- [What the task requires]:
In the listing below, locate the lines bearing the word "setup". Copy every one of them.

- [Exercise inputs]:

┌──

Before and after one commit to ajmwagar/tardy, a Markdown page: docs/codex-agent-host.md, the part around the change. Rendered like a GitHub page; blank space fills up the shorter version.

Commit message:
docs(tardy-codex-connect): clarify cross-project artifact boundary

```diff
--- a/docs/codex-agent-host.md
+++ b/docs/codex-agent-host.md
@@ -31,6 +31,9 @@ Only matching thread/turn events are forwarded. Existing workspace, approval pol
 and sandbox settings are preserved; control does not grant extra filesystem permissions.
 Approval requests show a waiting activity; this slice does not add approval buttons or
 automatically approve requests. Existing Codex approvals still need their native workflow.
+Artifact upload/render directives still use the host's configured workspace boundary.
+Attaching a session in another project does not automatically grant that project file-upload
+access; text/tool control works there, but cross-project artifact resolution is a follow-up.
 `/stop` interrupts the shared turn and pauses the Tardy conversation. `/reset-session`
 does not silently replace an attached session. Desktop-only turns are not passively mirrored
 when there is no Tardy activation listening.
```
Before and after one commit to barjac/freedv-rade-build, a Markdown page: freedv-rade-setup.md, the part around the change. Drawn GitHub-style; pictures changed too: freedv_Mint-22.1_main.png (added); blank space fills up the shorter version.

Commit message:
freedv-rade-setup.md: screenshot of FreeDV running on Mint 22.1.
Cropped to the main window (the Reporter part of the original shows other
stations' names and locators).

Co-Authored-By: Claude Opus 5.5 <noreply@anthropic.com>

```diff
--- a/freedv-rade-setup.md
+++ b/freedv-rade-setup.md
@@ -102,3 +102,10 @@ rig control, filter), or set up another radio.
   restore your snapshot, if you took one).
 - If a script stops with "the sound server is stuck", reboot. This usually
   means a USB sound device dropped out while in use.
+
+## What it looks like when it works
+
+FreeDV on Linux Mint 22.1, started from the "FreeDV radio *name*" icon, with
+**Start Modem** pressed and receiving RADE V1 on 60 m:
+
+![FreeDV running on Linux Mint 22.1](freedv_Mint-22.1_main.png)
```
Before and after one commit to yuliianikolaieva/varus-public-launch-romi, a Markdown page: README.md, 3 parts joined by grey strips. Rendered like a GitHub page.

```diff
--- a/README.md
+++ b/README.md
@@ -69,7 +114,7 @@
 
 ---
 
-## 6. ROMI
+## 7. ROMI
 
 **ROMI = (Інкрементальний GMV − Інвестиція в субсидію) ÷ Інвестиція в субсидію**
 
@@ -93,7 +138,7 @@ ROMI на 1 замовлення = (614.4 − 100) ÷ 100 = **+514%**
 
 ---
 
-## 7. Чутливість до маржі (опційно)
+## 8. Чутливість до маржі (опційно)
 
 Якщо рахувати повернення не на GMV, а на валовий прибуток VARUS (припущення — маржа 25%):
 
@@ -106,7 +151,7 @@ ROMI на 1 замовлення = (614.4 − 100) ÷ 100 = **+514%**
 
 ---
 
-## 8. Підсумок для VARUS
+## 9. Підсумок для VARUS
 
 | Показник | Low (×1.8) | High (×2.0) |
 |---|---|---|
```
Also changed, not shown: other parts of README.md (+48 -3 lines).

└──

- [Response]:
Before and after one commit to barjac/freedv-rade-build, a Markdown page: freedv-rade-setup.md, the part around the change. Drawn GitHub-style; pictures changed too: freedv_Mint-22.1_main.png (added); blank space fills up the shorter version.
freedv-rade-setup.md: screenshot of FreeDV running on Mint 22.1.
--- a/freedv-rade-setup.md
+++ b/freedv-rade-setup.md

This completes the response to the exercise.